── Data for review ──

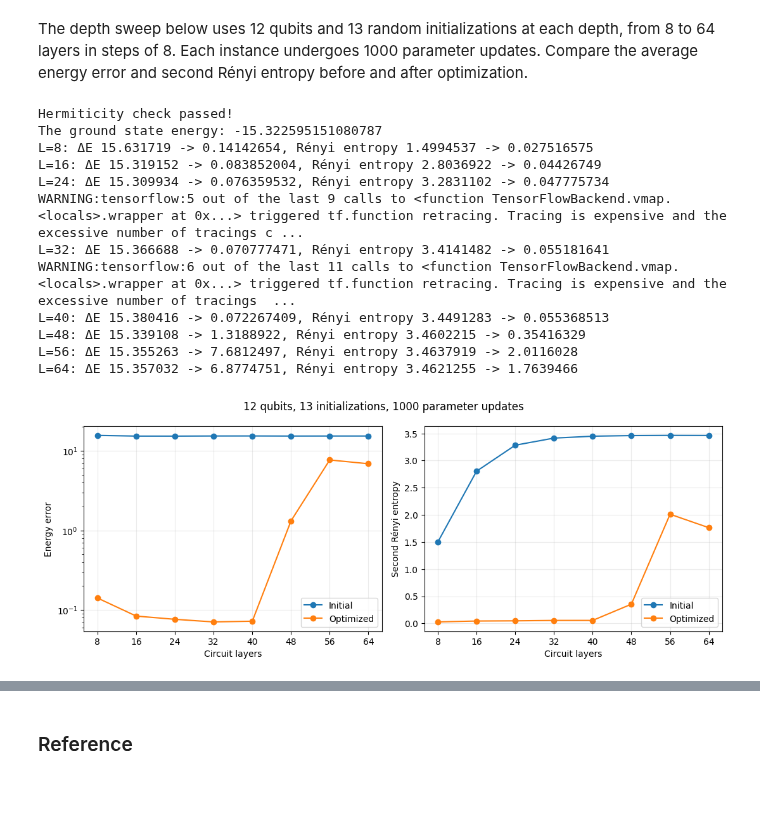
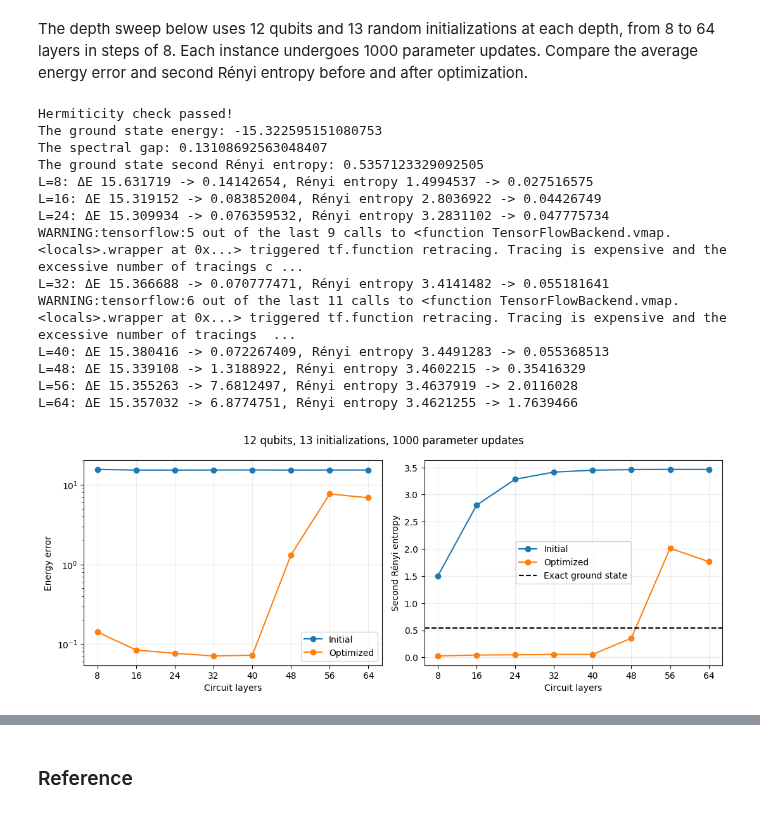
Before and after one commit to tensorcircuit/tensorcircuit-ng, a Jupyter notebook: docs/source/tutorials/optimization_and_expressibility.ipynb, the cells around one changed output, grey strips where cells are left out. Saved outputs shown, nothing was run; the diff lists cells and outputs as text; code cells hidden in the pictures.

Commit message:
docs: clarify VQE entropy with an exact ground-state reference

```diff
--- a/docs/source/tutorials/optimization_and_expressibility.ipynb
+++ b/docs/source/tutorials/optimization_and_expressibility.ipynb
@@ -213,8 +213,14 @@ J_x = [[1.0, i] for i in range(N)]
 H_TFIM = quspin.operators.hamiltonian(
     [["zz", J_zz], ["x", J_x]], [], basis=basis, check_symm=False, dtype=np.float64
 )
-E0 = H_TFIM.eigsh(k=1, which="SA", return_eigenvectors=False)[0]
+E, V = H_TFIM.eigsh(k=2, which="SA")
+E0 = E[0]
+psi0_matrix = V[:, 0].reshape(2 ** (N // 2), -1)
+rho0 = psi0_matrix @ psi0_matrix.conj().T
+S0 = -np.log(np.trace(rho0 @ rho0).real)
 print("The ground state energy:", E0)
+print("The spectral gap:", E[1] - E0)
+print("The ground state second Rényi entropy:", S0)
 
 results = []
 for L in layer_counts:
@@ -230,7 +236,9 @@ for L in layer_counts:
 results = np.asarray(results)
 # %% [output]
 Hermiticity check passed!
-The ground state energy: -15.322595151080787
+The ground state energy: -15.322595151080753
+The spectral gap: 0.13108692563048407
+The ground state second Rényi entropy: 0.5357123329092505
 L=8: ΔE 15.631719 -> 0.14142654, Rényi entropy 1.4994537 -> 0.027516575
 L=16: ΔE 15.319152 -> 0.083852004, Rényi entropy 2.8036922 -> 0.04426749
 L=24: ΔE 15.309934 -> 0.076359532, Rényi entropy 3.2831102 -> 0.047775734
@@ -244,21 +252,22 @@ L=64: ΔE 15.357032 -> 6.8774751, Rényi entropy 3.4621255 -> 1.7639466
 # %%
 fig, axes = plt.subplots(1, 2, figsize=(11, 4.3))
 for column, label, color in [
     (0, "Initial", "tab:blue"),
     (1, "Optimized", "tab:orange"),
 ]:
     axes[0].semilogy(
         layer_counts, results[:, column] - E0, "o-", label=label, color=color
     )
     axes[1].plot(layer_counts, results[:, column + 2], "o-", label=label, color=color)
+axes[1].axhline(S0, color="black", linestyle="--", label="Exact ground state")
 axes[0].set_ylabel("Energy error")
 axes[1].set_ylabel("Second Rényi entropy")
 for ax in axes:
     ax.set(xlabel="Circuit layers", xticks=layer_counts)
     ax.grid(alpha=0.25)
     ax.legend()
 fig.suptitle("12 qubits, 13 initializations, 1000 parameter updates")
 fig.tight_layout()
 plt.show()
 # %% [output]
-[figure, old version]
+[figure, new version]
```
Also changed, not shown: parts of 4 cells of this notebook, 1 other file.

───

● Exercise description:
Please print every record exactly as written, without the pictures.

● The answer:
Before and after one commit to tensorcircuit/tensorcircuit-ng, a Jupyter notebook: docs/source/tutorials/optimization_and_expressibility.ipynb, the cells around one changed output, grey strips where cells are left out. Saved outputs shown, nothing was run; the diff lists cells and outputs as text; code cells hidden in the pictures.

Commit message:
docs: clarify VQE entropy with an exact ground-state reference

```diff
--- a/docs/source/tutorials/optimization_and_expressibility.ipynb
+++ b/docs/source/tutorials/optimization_and_expressibility.ipynb
@@ -213,8 +213,14 @@ J_x = [[1.0, i] for i in range(N)]
 H_TFIM = quspin.operators.hamiltonian(
     [["zz", J_zz], ["x", J_x]], [], basis=basis, check_symm=False, dtype=np.float64
 )
-E0 = H_TFIM.eigsh(k=1, which="SA", return_eigenvectors=False)[0]
+E, V = H_TFIM.eigsh(k=2, which="SA")
+E0 = E[0]
+psi0_matrix = V[:, 0].reshape(2 ** (N // 2), -1)
+rho0 = psi0_matrix @ psi0_matrix.conj().T
+S0 = -np.log(np.trace(rho0 @ rho0).real)
 print("The ground state energy:", E0)
+print("The spectral gap:", E[1] - E0)
+print("The ground state second Rényi entropy:", S0)
 
 results = []
 for L in layer_counts:
@@ -230,7 +236,9 @@ for L in layer_counts:
 results = np.asarray(results)
 # %% [output]
 Hermiticity check passed!
-The ground state energy: -15.322595151080787
+The ground state energy: -15.322595151080753
+The spectral gap: 0.13108692563048407
+The ground state second Rényi entropy: 0.5357123329092505
 L=8: ΔE 15.631719 -> 0.14142654, Rényi entropy 1.4994537 -> 0.027516575
 L=16: ΔE 15.319152 -> 0.083852004, Rényi entropy 2.8036922 -> 0.04426749
 L=24: ΔE 15.309934 -> 0.076359532, Rényi entropy 3.2831102 -> 0.047775734
@@ -244,21 +252,22 @@ L=64: ΔE 15.357032 -> 6.8774751, Rényi entropy 3.4621255 -> 1.7639466
 # %%
 fig, axes = plt.subplots(1, 2, figsize=(11, 4.3))
 for column, label, color in [
     (0, "Initial", "tab:blue"),
     (1, "Optimized", "tab:orange"),
 ]:
     axes[0].semilogy(
         layer_counts, results[:, column] - E0, "o-", label=label, color=color
     )
     axes[1].plot(layer_counts, results[:, column + 2], "o-", label=label, color=color)
+axes[1].axhline(S0, color="black", linestyle="--", label="Exact ground state")
 axes[0].set_ylabel("Energy error")
 axes[1].set_ylabel("Second Rényi entropy")
 for ax in axes:
     ax.set(xlabel="Circuit layers", xticks=layer_counts)
     ax.grid(alpha=0.25)
     ax.legend()
 fig.suptitle("12 qubits, 13 initializations, 1000 parameter updates")
 fig.tight_layout()
 plt.show()
 # %% [output]
-[figure, old version]
+[figure, new version]
```
Also changed, not shown: parts of 4 cells of this notebook, 1 other file.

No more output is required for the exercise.